Some 2.3 million people in Mozambique are estimated to have been infected with HIV, placing the country among the eight most affected by the disease in the world, the country’s Health Minister Armindo Tiago said on Friday.
The minister was speaking in Maputo at the launch of a campaign that aims to improve universal access to HIV services and reduce stigma towards people living with the disease in the country.
In 2016 the country started with an approach answering the goals “90-90-90” , which is that by 2020, 90 percent of people living with HIV should know their serostatus, 90 percent of people living with HIV diagnosed are treated and remain on antiretroviral treatment and 90 percent of patients on antiretroviral treatment achieve viral suppression.
“However, data from Spectrum, an estimation model related to HIV/AIDS, indicates that by March 2020, of the 2.3 million people living with HIV in Mozambique, 74 percent know their serostatus,” said Tiago.
Tiago added that among the people who know their state, 52 percent benefit from free antiretroviral treatment in health facilities, but only 40 percent of them achieve viral suppression.

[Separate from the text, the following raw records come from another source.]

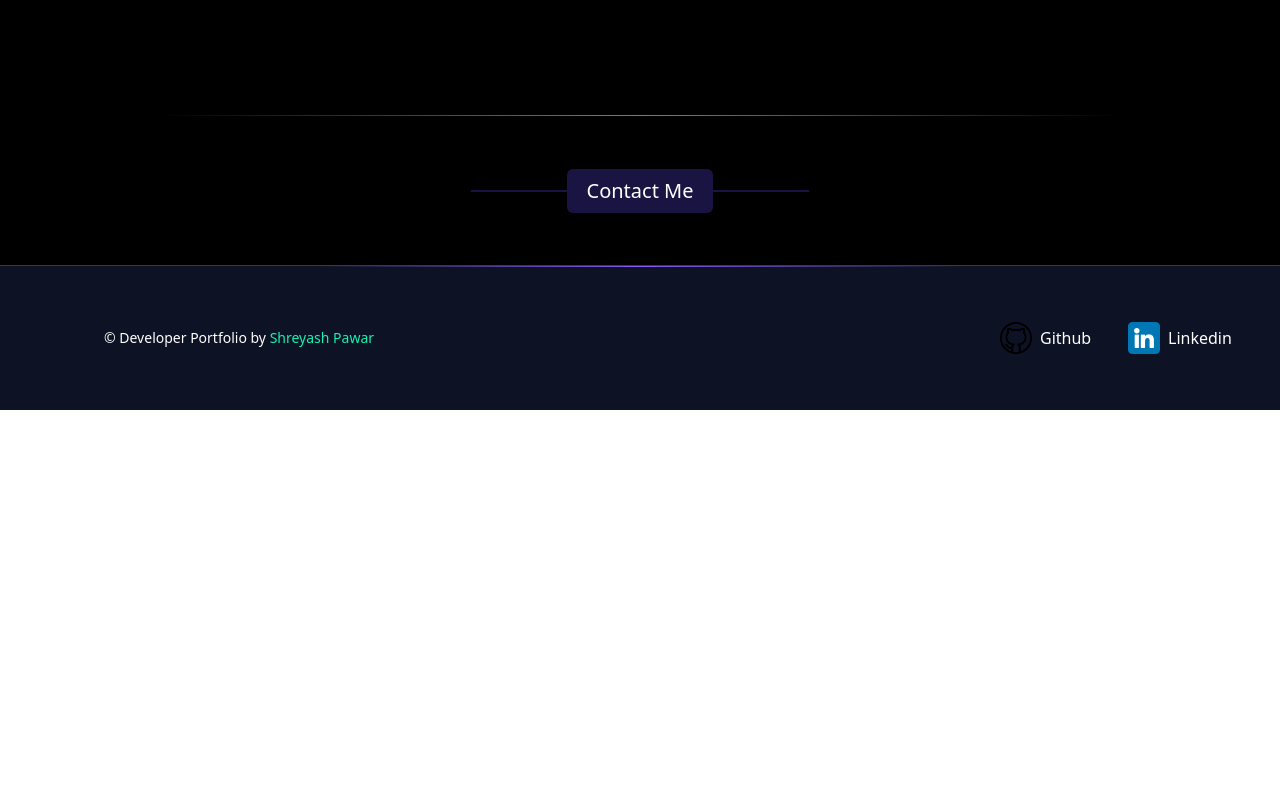
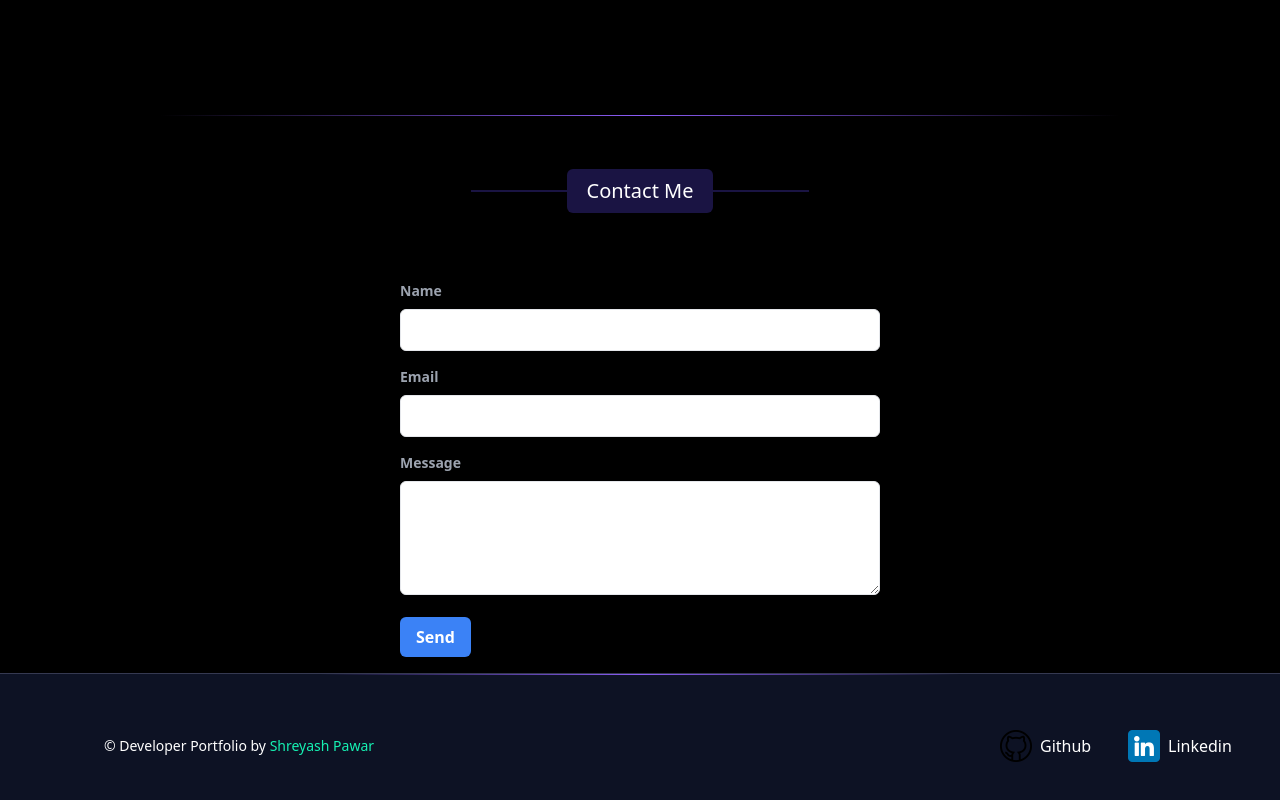
Before and after one commit to shreyash2628/portfoliowebsite, a React (Create React App) app: page /contact in a window 1280 px wide. Shown: the part 6449-7249 px from the top of the page. Before the commit the page ends 6859 px from the top, so only its background shows below. Built offline with nearby package versions, Linux system fonts and the light colour scheme.

Commit message:
Added contact me page

```diff
--- a/src/Components/Contact.js
+++ b/src/Components/Contact.js
@@ -1,11 +1,54 @@
-import React from 'react'
+import React from 'react';
 
 const Contact = () => {
   return (
     <div>
+      <form action="https://api.web3forms.com/submit" method="POST" className="max-w-lg mx-auto p-4 bg-black shadow-md rounded-lg">
+        <input type="hidden" name="access_key" value="ad3cf4e5-49b1-4d38-9f8d-ddb3eeaccb3f" />
 
+        <div className="mb-4">
+          <label htmlFor="name" className="block text-gray-400 text-sm font-bold mb-2">Name</label>
+          <input
+            type="text"
+            name="name"
+            required
+            className="w-full px-3 py-2 border rounded-md focus:outline-none focus:ring-2 focus:ring-blue-500"
+          />
+        </div>
+
+        <div className="mb-4">
+          <label htmlFor="email" className="block text-gray-400 text-sm font-bold mb-2">Email</label>
+          <input
+            type="email"
+            name="email"
+            required
+            className="w-full px-3 py-2 border rounded-md focus:outline-none focus:ring-2 focus:ring-blue-500"
+          />
+        </div>
+
+        <div className="mb-4">
+          <label htmlFor="message" className="block text-gray-400 text-sm font-bold mb-2">Message</label>
+          <textarea
+            name="message"
+            required
+            className="w-full px-3 py-2 border rounded-md focus:outline-none focus:ring-2 focus:ring-blue-500"
+            rows="4"
+          ></textarea>
+        </div>
+
+        <input type="hidden" name="redirect"  />
+
+        <div className="text-start">
+          <button
+            type="submit"
+            className="bg-blue-500 hover:bg-blue-700 text-white font-bold py-2 px-4 rounded-md focus:outline-none focus:ring-2 focus:ring-blue-500"
+          >
+            Send
+          </button>
+        </div>
+      </form>
     </div>
-  )
-}
+  );
+};
 
-export default Contact
+export default Contact;
```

Patients’ retention in HIV care and adherence to treatment has been one of the major challenges that compromises the country’s efforts and national response to the HIV epidemic, he said.